Where Democrats are wrong is to assume that dividend payments, or buybacks, are themselves a “bad thing” for the economy. If a company has little near‐term investment opportunities, payouts to shareholders might make sense. And it’s not as if that money is going to be burned out of existence. It will most likely be reinvested by shareholders elsewhere.
One‐off bonuses may likewise help show the trade‐off of taxes in terms of more resources left in the private sector. But it’s easy to suspect some companies saw a good PR opportunity. Sharing some of the burgeoned post‐tax profits with workers helps entrench the tax reform they desired and wins favour with a president who regularly wades in with very public opinions on companies. Some firms would probably have increased wages anyway, given the health of the economy.
No, the stated aim of the administration was not these short‐term “wins”, but to reverse the decade of peak‐to‐peak wage contraction seen between 2007 and 2016. The president’s economic team believes the dramatic fall in the rate of capital deepening a key cause of this, reducing the amount of stuff that people can produce per hour. If this is the real problem, then reversing policies that deter capital investment in the US makes sense. There was no lever more obvious than the US’s very high statutory corporate rate.

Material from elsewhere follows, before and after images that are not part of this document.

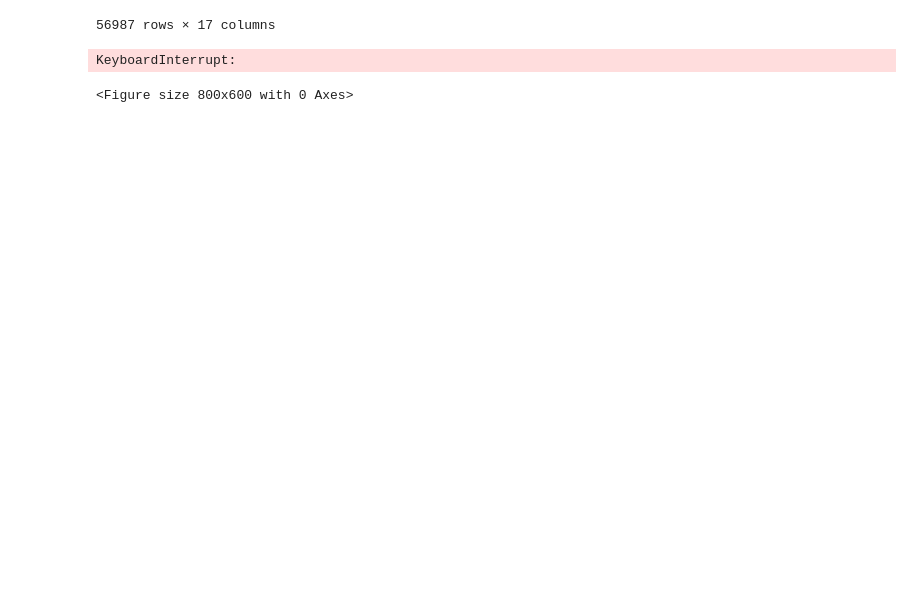
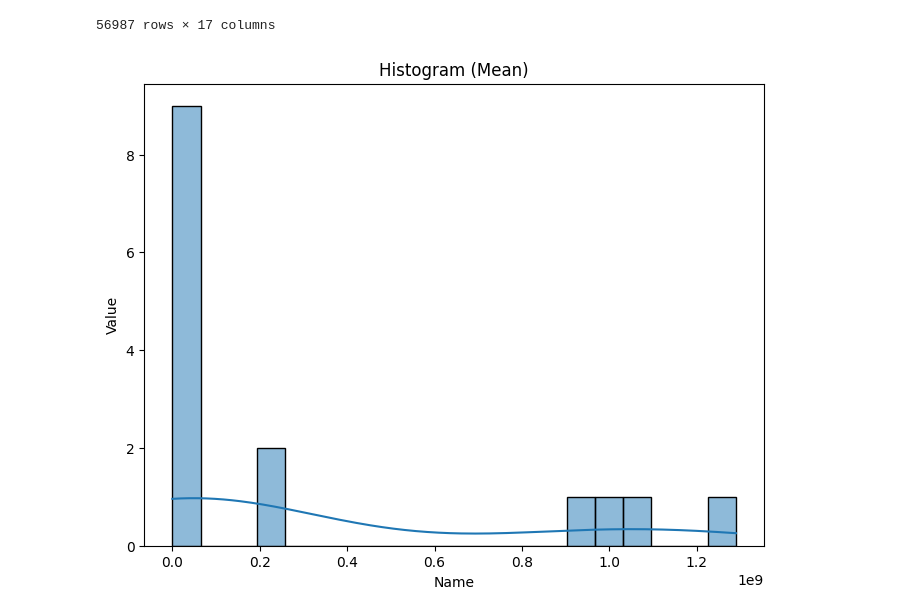
Before and after one commit to is-leeroy-jenkins/Mathy, a Jupyter notebook: ipynb/calculator.ipynb, the cells around one changed output. Drawn from its saved outputs; the diff is of its cells as text; code cells hidden in the pictures; blank space fills up the shorter version.

```diff
--- a/ipynb/calculator.ipynb
+++ b/ipynb/calculator.ipynb
@@ -70,7 +70,6 @@ Balances Dataset
 # %%
 ds = Dataset( df = df_data, target = 'AgencyName' )
 # %%
-ds.create_histogram( )
+ds.show_histogram( )
 # %% [output]
-KeyboardInterrupt:
-<Figure size 800x600 with 0 Axes>
+[figure, added]
```
Also changed, not shown: parts of 1 cell of this notebook, 1 other file.
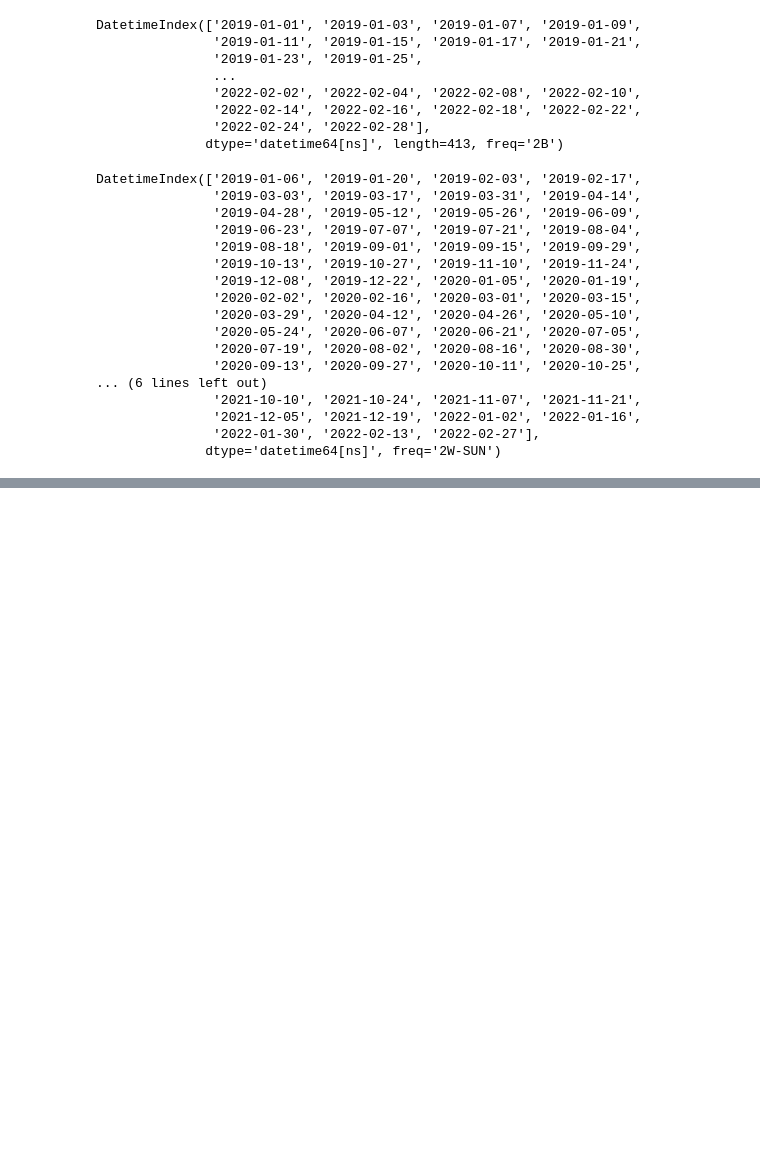
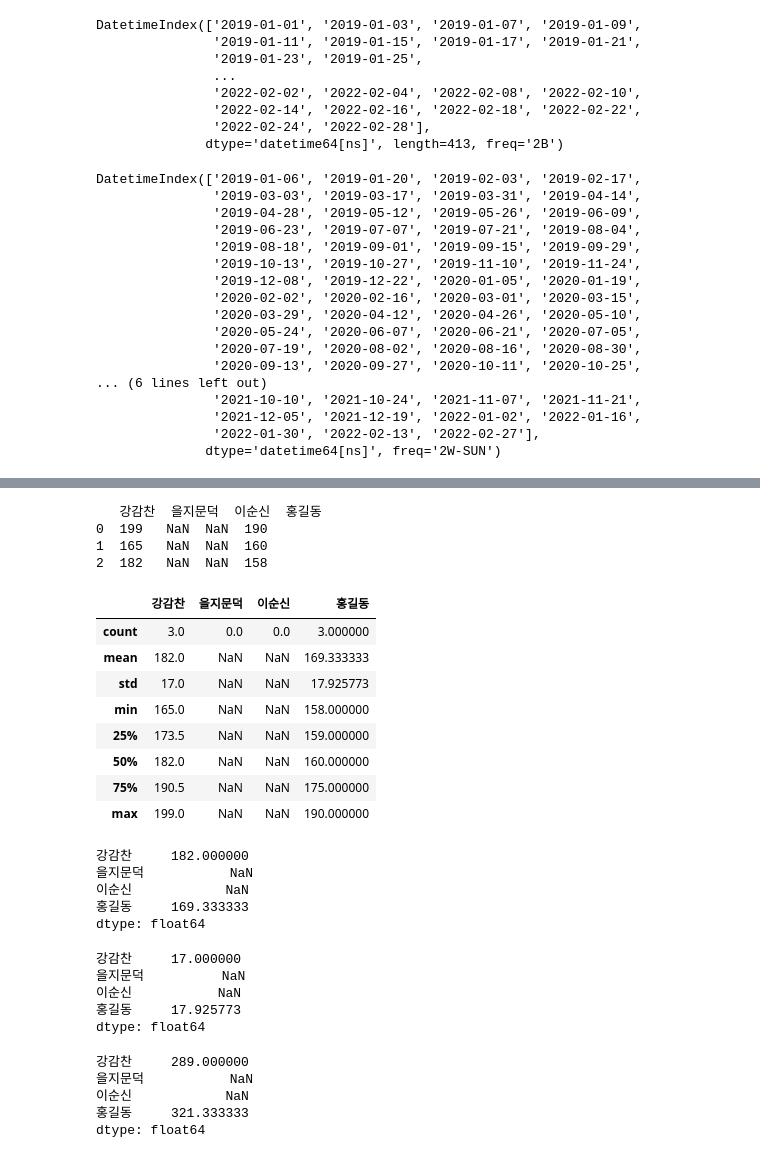
Before and after one commit to serinss/seSAC_Python_Class, a Jupyter notebook: 통계분석시각화_pandas.ipynb, the cells around one changed output, grey strips where cells are left out. Saved outputs shown, nothing was run; the diff lists cells and outputs as text; code cells hidden in the pictures; blank space fills up the shorter version.

```diff
--- a/통계분석시각화_pandas.ipynb
+++ b/통계분석시각화_pandas.ipynb
@@ -171,0 +309,10 @@ DatetimeIndex(['2019-01-06', '2019-01-20', '2019-02-03', '2019-02-17',
+# %%
+data1 = {"홍길동":[90,85,70],
+        "강감찬":[99,89,92],
+        "이순신":[100,100,100]}
+df1 = pd.DataFrame(data1)
+# %%
+data2 = {"홍길동":[100,75,88],
+        "강감찬":[100,76,90],
+        "을지문덕":[98,97,100]}
+df2 = pd.DataFrame(data2)
@@ -171,0 +331,45 @@ DatetimeIndex(['2019-01-06', '2019-01-20', '2019-02-03', '2019-02-17',
+# %%
+df3 = df1+df2
+print(df3) #같은 index,column 은 쉘이라고 할 수 있다. 이 쉘끼리 연산 가능
+#만약 양쪽에 다른 열이 존재한다면, 연산 불가!
+# %% [output]
+   강감찬  을지문덕  이순신  홍길동
+0  199   NaN  NaN  190
+1  165   NaN  NaN  160
+2  182   NaN  NaN  158
+# %%
+df3.describe()
+# %% [output]
+|  | 강감찬 | 을지문덕 | 이순신 | 홍길동 |
+| count | 3.0 | 0.0 | 0.0 | 3.000000 |
+| mean | 182.0 | NaN | NaN | 169.333333 |
+| std | 17.0 | NaN | NaN | 17.925773 |
+| min | 165.0 | NaN | NaN | 158.000000 |
+| 25% | 173.5 | NaN | NaN | 159.000000 |
+| 50% | 182.0 | NaN | NaN | 160.000000 |
+| 75% | 190.5 | NaN | NaN | 175.000000 |
+| max | 199.0 | NaN | NaN | 190.000000 |
+# %%
+df3.mean()
+# %% [output]
+강감찬     182.000000
+을지문덕           NaN
+이순신            NaN
+홍길동     169.333333
+dtype: float64
+# %%
+df3.std()
+# %% [output]
+강감찬     17.000000
+을지문덕          NaN
+이순신           NaN
+홍길동     17.925773
+dtype: float64
+# %%
+df3.var()
+# %% [output]
+강감찬     289.000000
+을지문덕           NaN
+이순신            NaN
+홍길동     321.333333
+dtype: float64
```
Also changed, not shown: parts of 57 cells of this notebook.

The key judgment on the reforms is whether investment will increase when the after‐tax marginal return on it rises. There’s strong theory and evidence to suggest it will, and that workers will benefit as a result. But it may take time.
Take the academic research of economist Eric Ohrn. Between 2002 and 2008, he examined a number of US states that adopted a full‐expensing policy in their state corporate income taxes, similar to what the Trump plan will deliver for equipment investment. He found this raised investment by 17.5pc and wages by 2.5pc within just two to three years. A more recent, broader study of his estimated that “a one percentage point reduction in [effective] tax rates increases investment by 4.7pc of installed capital”.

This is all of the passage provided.